■ TASK ITEM
Report each line of the data below in which "export" appears.
========================================================================
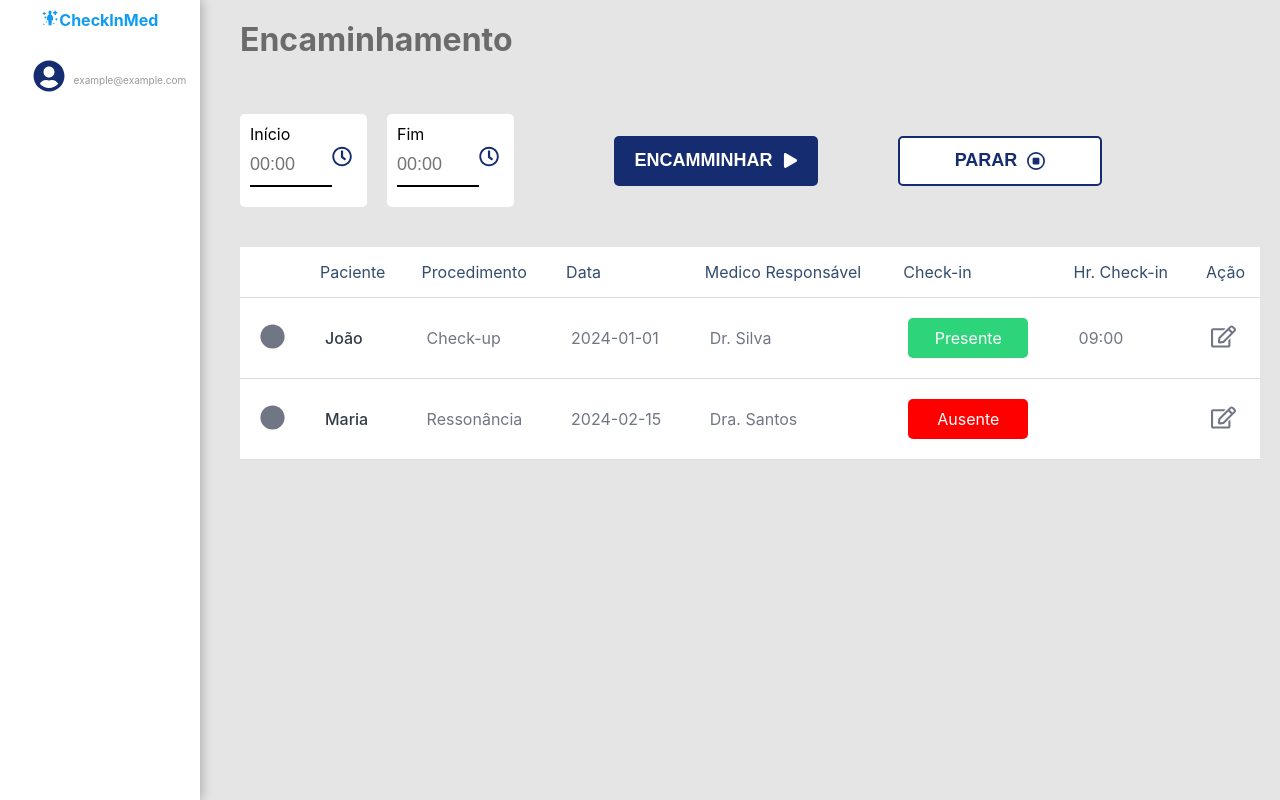
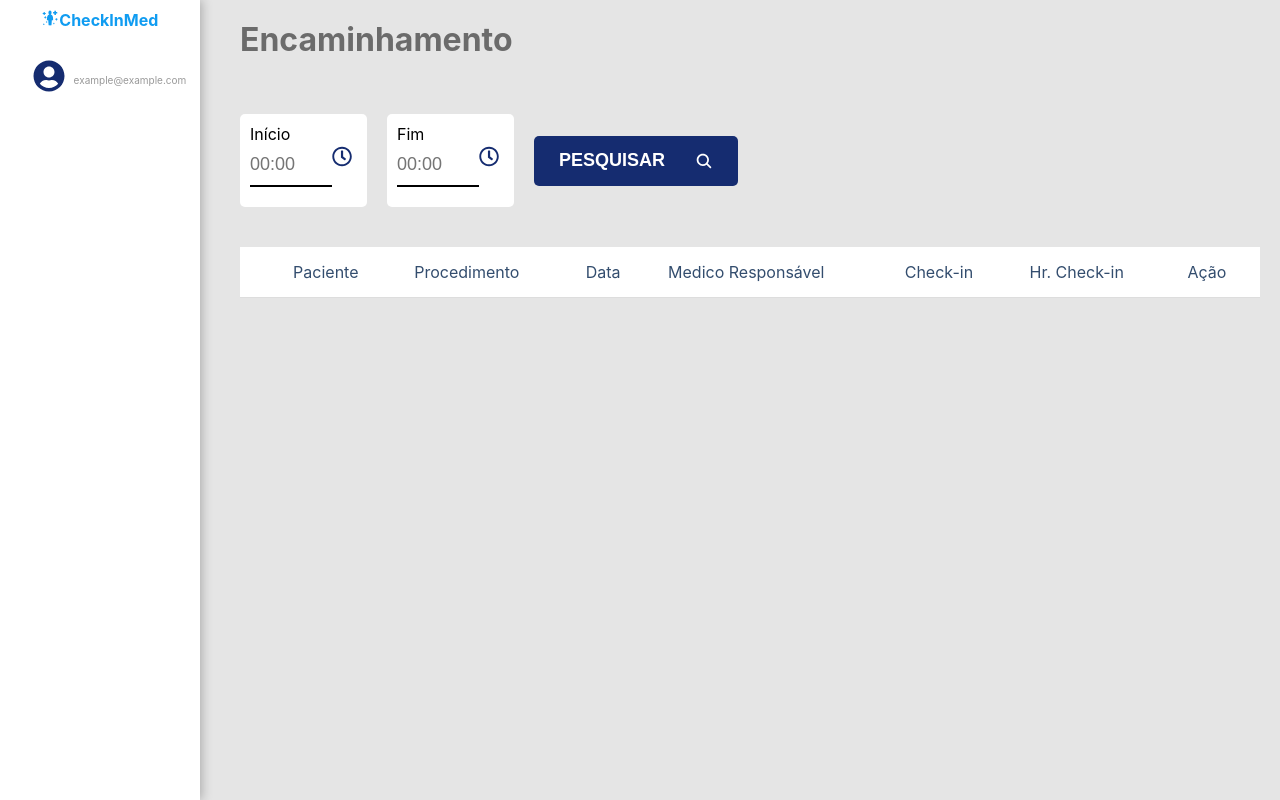
Before and after one commit to DoTTa0/TCC, a React (Vite) app in the folder client/: page /referral in a window 1280 px wide. Built offline with nearby package versions, Linux system fonts and the light colour scheme.

Commit message:
feat: referral lógica

```diff
--- a/client/src/components/ButtonComponent/index.tsx
+++ b/client/src/components/ButtonComponent/index.tsx
@@ -5,13 +5,14 @@ interface ButtonComponentProps {
     text: string;
     icon?: React.ReactNode;
     onClick?: () => void;
+    disable?: boolean;
   }
 
-const ButtonComponent: React.FC<ButtonComponentProps> = ({ text, icon = null, onClick }) => {
+const ButtonComponent: React.FC<ButtonComponentProps> = ({ text, icon = null, onClick, disable = false }) => {
 
     return (
         <>
-            <Button onClick={onClick}>
+            <Button onClick={onClick} disabled={disable}>
                 {text} {icon === null ? '' : <> &nbsp; &nbsp; &nbsp; {icon} </>}
             </Button>
         </>
--- a/client/src/components/ButtonComponent/styles.ts
+++ b/client/src/components/ButtonComponent/styles.ts
@@ -20,4 +20,9 @@ export const Button = styled.button`
     &:hover {
         background-color: #109CF1;
     }
+
+    &:disabled {
+        background-color: grey;
+        cursor: not-allowed;
+    }
 `
--- /dev/null
+++ b/client/src/interfaces/Request/IReferralRequest.ts
@@ -0,0 +1,5 @@
+export default interface IReferralRequest {
+    startDate: Date;
+    endDate: Date;
+    nurseId: number;
+}
--- a/client/src/pages/MedicalProcedures/index.tsx
+++ b/client/src/pages/MedicalProcedures/index.tsx
@@ -8,7 +8,7 @@ import { useEffect, useState } from "react";
 import { format } from "date-fns";
 
   // eslint-disable-next-line @typescript-eslint/no-unused-vars
-  interface ListMedicalProcedures {
+  export interface ListMedicalProcedures {
     sectionColor: string;
     patientName: string;
     medicalProcedureName: string;
--- a/client/src/pages/Referral/index.tsx
+++ b/client/src/pages/Referral/index.tsx
@@ -1,51 +1,155 @@
-import { useState } from "react";
+import { Dispatch, useState } from "react";
 import MedicalProcedureTableComponent from "../../components/MedicalProcedureTableComponent";
 import TitleComponent from "../../components/TitleComponent";
 import { DivTime, ReferralButton, ReferralMain, StopButton, TimeInput, TimeLabel, TimePickerContainer } from "./styles";
 import { FaPlay, FaRegClock } from "react-icons/fa";
 import { FaRegCircleStop } from "react-icons/fa6";
+import api from "../../services/api";
+import { format } from "date-fns";
+import { ListMedicalProcedures } from "../MedicalProcedures";
+import ButtonComponent from "../../components/ButtonComponent";
+import { IoSearch } from "react-icons/io5";
+import IReferralRequest from "../../interfaces/Request/IReferralRequest";
 
-const data = [
-    {
-        sectionColor: 'Consulta',
-        patientName: 'João',
-        medicalProcedureName: 'Check-up',
-        procedureDate: '2024-01-01',
-        doctorName: 'Dr. Silva',
-        checkin: true,
-        checkinTime: '09:00',
-        medicalProcedureId: 'Editar'
-    },
-    {
-      'sectionColor': 'Exame',
-      'patientName': 'Maria',
-      'medicalProcedureName': 'Ressonância',
-      'procedureDate': '2024-02-15',
-      'doctorName': 'Dra. Santos',
-      'checkin': false,
-      'checkinTime': '',
-      'medicalProcedureId': 'Excluir'
-    },
-    // Adicione mais objetos conforme necessário
-  ];
 
 const ReferralPage = () => {
-    const [selectedTime, setSelectedTime] = useState<string>('');
+    const getJobLocalStorage = (): boolean => {
+        const flagJob = localStorage.getItem('job');
 
-    const handleTimeChange = (e: React.ChangeEvent<HTMLInputElement>) => {
-      setSelectedTime(e.target.value);
+        if (flagJob === undefined || flagJob === null || flagJob === 'false') return false;
+
+        return true;
+    }
+
+    const [selectedTimeStart, setSelectedTimeStart] = useState<string>('');
+    const [selectedTimeEnd, setSelectedTimeEnd] = useState<string>('');
+    const [listAll, setListAll] = useState<ListMedicalProcedures[]>([]);
+    const [nurseId] = useState(Number(localStorage.getItem('id')));
+    const [startDate, setStartDate] = useState<Date>();
+    const [endDate, setEndDate] = useState<Date>();
+    const [job, setJob] = useState(getJobLocalStorage());
+    // const [intervalId, setIntervalId] = useState(0);
+    // const [timeoutId, setTimeoutId] = useState(0);
+
+
+    const callListAll = async () => {
+        if (!(startDate instanceof Date) && !(endDate instanceof Date)) return alert('Selecione um horário válido.');
+        if (startDate && endDate && startDate > endDate ) return alert('Selecione um horário de início maior que o de final.');
+
+        const allMedicalProcedures = await api.post('referral/search', createRequest())
+            .then(success => success)
+            .catch(error => error.response)
+            .then(response => response);
+
+        // eslint-disable-next-line @typescript-eslint/no-explicit-any
+        const response: ListMedicalProcedures[] = allMedicalProcedures.data.map((item: any) => {
+            const res = {
+                sectionColor: item.medicalProcedureType.medicalProcedureSection.color,
+                patientName: item.patient.name,
+                medicalProcedureName: item.medicalProcedureType.name,
+                procedureDate: format(item.procedureDate, 'dd/MM/yyyy'),
+                doctorName: item.doctor.name,
+                checkin: item.checkin,
+                checkinTime: item.checkinTime !== null ? format(new Date(item.checkinTime), 'HH:mm') : null,
+                medicalProcedureId: item.id
+            } as ListMedicalProcedures;
+            return res;
+        })
+
+        setListAll(response)
+    }
+
+    const handleGenerateDate = (value: string, setValue: Dispatch<React.SetStateAction<string>>, setDate: Dispatch<React.SetStateAction<Date | undefined>>): Date => {
+      const [hours, minutes] = value.split(':').map(Number);
+      const date = new Date();
+      date.setHours(hours - 3);
+      date.setMinutes(minutes);
+      date.setSeconds(0);
+
+      setValue(value);
+      setDate(date);
+
+
+      return date;
     };
 
-    // eslint-disable-next-line @typescript-eslint/no-unused-vars
-    const handleGenerateDate = () => {
-      const [hours, minutes] = selectedTime.split(':').map(Number);
-      const date = new Date();
-      date.setHours(hours);
-      date.setMinutes(minutes);
-      date.setSeconds(0)
-      // Aqui você pode fazer o que quiser com o objeto de data gerado
-      console.log('Data gerada:', date);
-    };
+    const createRequest = (): IReferralRequest => {
+        return {
+            nurseId,
+            startDate,
+            endDate
+
+        } as IReferralRequest;
+    }
+
+    const handleButton = async () => {
+        await callListAll();
+    }
+
+    const handleJob = (status: boolean) => {
+        setJob(status);
+
+        if(status) return startJob();
+
+        else return stopJob();
+    }
+
+    const startJob = () => {
+        const getEnd = endDate ? endDate.getTime() : 0;
+        const getStart = startDate ? startDate.getTime() : 0;
+
+        const timeout = getEnd - getStart;
+
+        const interval = setInterval(async () => {
+            await callListJob();
+            await callListAll();
+        }, 1 * 60 * 1000); // 5 minutos
+        const timeoutInterval = setTimeout(() => {
+            clearInterval(interval);
+            console.log('Job encerrado.');
+        }, timeout);
+
+        // setIntervalId(interval);
+        // setTimeoutId(timeoutInterval);
+
+        localStorage.setItem('intervalId', String(interval));
+        localStorage.setItem('timeoutId', String(timeoutInterval));
+        localStorage.setItem('job', 'true');
+        localStorage.setItem('selectedTimeStart', selectedTimeStart);
+        localStorage.setItem('selectedTimeEnd', selectedTimeEnd);
+        localStorage.setItem('startDate', String(startDate));
+        localStorage.setItem('endDate', String(endDate));
+    }
+
+    const stopJob = () => {
+        clearInterval(Number(localStorage.getItem('intervalId')));
+        clearTimeout(Number(localStorage.getItem('timeoutId')));
+
+        localStorage.removeItem('intervalId');
+        localStorage.removeItem('timeoutId');
+        localStorage.removeItem('job');
+        localStorage.removeItem('selectedTimeStart');
+        localStorage.removeItem('selectedTimeEnd');
+        localStorage.removeItem('startDate');
+        localStorage.removeItem('endDate');
+
+        setSelectedTimeStart('');
+        setSelectedTimeEnd('');
+        setStartDate(undefined);
+        setEndDate(undefined);
+        setListAll([]);
+
+    }
+
+
+    const callListJob = async () => {
+        const response = await api.post('referral/referralByCheckin', createRequest())
+            .then(success => success)
+            .catch(error => error.response)
+            .then(response => response);
+
+        console.log(response);
+    }
 
     return (
         <div className="page">
@@ -56,10 +160,11 @@ const ReferralPage = () => {
                         <TimeInput
                             mask="99:99"
                             maskChar="_"
-                            value={selectedTime}
-                            onChange={handleTimeChange}
+                            value={selectedTimeStart}
+                            onChange={(e) => handleGenerateDate(e.target.value, setSelectedTimeStart, setStartDate)}
                             placeholder="00:00"
                             required={true}
+                            disabled={job}
                         />
                         <TimeLabel>Início</TimeLabel>
                         <FaRegClock color="#152C70" fontSize={25}/>
@@ -68,19 +173,28 @@ const ReferralPage = () => {
                         <TimeInput
                             mask="99:99"
                             maskChar="_"
-                            value={selectedTime}
-                            onChange={handleTimeChange}
+                            value={selectedTimeEnd}
+                            onChange={(e) => handleGenerateDate(e.target.value, setSelectedTimeEnd, setEndDate)}
                             placeholder="00:00"
                             required={true}
+                            disabled={job}
                         />
                         <TimeLabel>Fim</TimeLabel>
                         <FaRegClock color="#152C70" fontSize={25}/>
                     </DivTime>
 
-                    <ReferralButton>Encamminhar &nbsp; <FaPlay fontSize={15}/> </ReferralButton>
-                    <StopButton>Parar &nbsp; <FaRegCircleStop /></StopButton>
+                    <ButtonComponent disable={job} icon={<IoSearch />} text='Pesquisar' onClick={async () => await handleButton()}/>
+
+
+                    {listAll.length > 0 &&
+                        <>
+                            {!job && <ReferralButton onClick={() => handleJob(true)}>Encamminhar &nbsp; <FaPlay fontSize={15}/> </ReferralButton>}
+                            {job && <StopButton onClick={() => handleJob(false)}>Parar &nbsp; <FaRegCircleStop /></StopButton>}
+                        </>
+
+                    }
                 </TimePickerContainer>
-                <MedicalProcedureTableComponent data={data} />
+                <MedicalProcedureTableComponent data={listAll} />
             </ReferralMain>
         </div>
     );
--- a/client/src/pages/Referral/styles.ts
+++ b/client/src/pages/Referral/styles.ts
@@ -105,8 +105,8 @@ export const StopButton = styled.button`
     margin-left: 80px;
 
     &:hover {
-        background-color: #152C70;
-
+        background-color: red;
+        border: 2px solid red;
         color: white;
     }
 `
```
========================================================================
■ TASK SOLUTION
@@ -20,4 +20,9 @@ export const Button = styled.button`
+export default interface IReferralRequest {
+  export interface ListMedicalProcedures {
@@ -105,8 +105,8 @@ export const StopButton = styled.button`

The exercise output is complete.